There are approximately 5.8 billion religiously affiliated people worldwide, according to the Pew Research Center's Forum on Religion & Public Life.
In the U.S., Gallup data suggests three in four Americans identify with a religious faith. But those numbers are dropping.
The 2020 Gallup numbers found less than half of Americans belong to a church, mosque or synagogue—a low-point since Gallup began asking the question over 80 years ago and a shift that researchers believe is widespread.
Survey findings show Protestantism and Catholicism in America have seen a great drop in identification.
Pew Research polling shows under 1 in 5 Americans identify as Catholic, a 3% decline since 2009. It’s not that these Americans are turning to other religions. They’re turning away from it all together.
Experts call this growing group religious ‘nones’ — which are made up of atheists, agnostics, and those with no specific organized religion.
America’s belief in God has dropped 6% since 2017 to a new low of 81%, according to Gallup.
Gallup polls show 66% of adults born before 1946 are still members of a religious organization.

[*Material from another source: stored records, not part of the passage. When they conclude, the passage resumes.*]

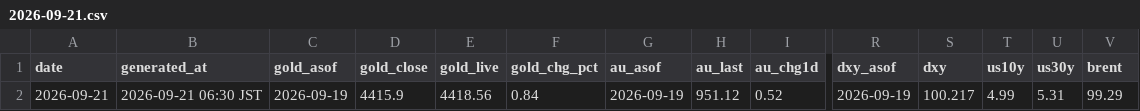
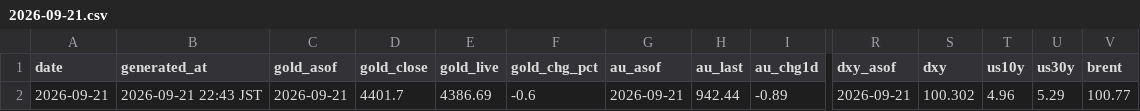
Before and after one commit to Wangxian111/xaudaily-data, a CSV file: data/daily/2026-09-21.csv, drawn as a sheet; only a part is shown, gaps mark what is left out; the diff covers the shown part only; the diff names each change by its address in the sheet, - before the commit and + after, or states it on an @@ line.

Commit message:
Update data/daily/2026-09-21.csv

```diff
--- a/data/daily/2026-09-21.csv
+++ b/data/daily/2026-09-21.csv
-B2 (generated_at): 2026-09-21 06:30 JST
+B2 (generated_at): 2026-09-21 22:43 JST
-C2 (gold_asof): 2026-09-19
+C2 (gold_asof): 2026-09-21
-D2 (gold_close): 4415.9
+D2 (gold_close): 4401.7
-E2 (gold_live): 4418.56
+E2 (gold_live): 4386.69
-F2 (gold_chg_pct): 0.84
+F2 (gold_chg_pct): -0.6
-G2 (au_asof): 2026-09-19
+G2 (au_asof): 2026-09-21
-H2 (au_last): 951.12
+H2 (au_last): 942.44
-I2 (au_chg1d): 0.52
+I2 (au_chg1d): -0.89
-R2 (dxy_asof): 2026-09-19
+R2 (dxy_asof): 2026-09-21
-S2 (dxy): 100.217
+S2 (dxy): 100.302
-T2 (us10y): 4.99
+T2 (us10y): 4.96
-U2 (us30y): 5.31
+U2 (us30y): 5.29
-V2 (brent): 99.29
+V2 (brent): 100.77
```
Also changed, not shown: 3 edited cells elsewhere in this file.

That number drops to 58% for Baby Boomers, 50% for Gen X, and just 36% for Millenials.
This story was originally published by Amber Strong and Maya Saenz on Newsy.com.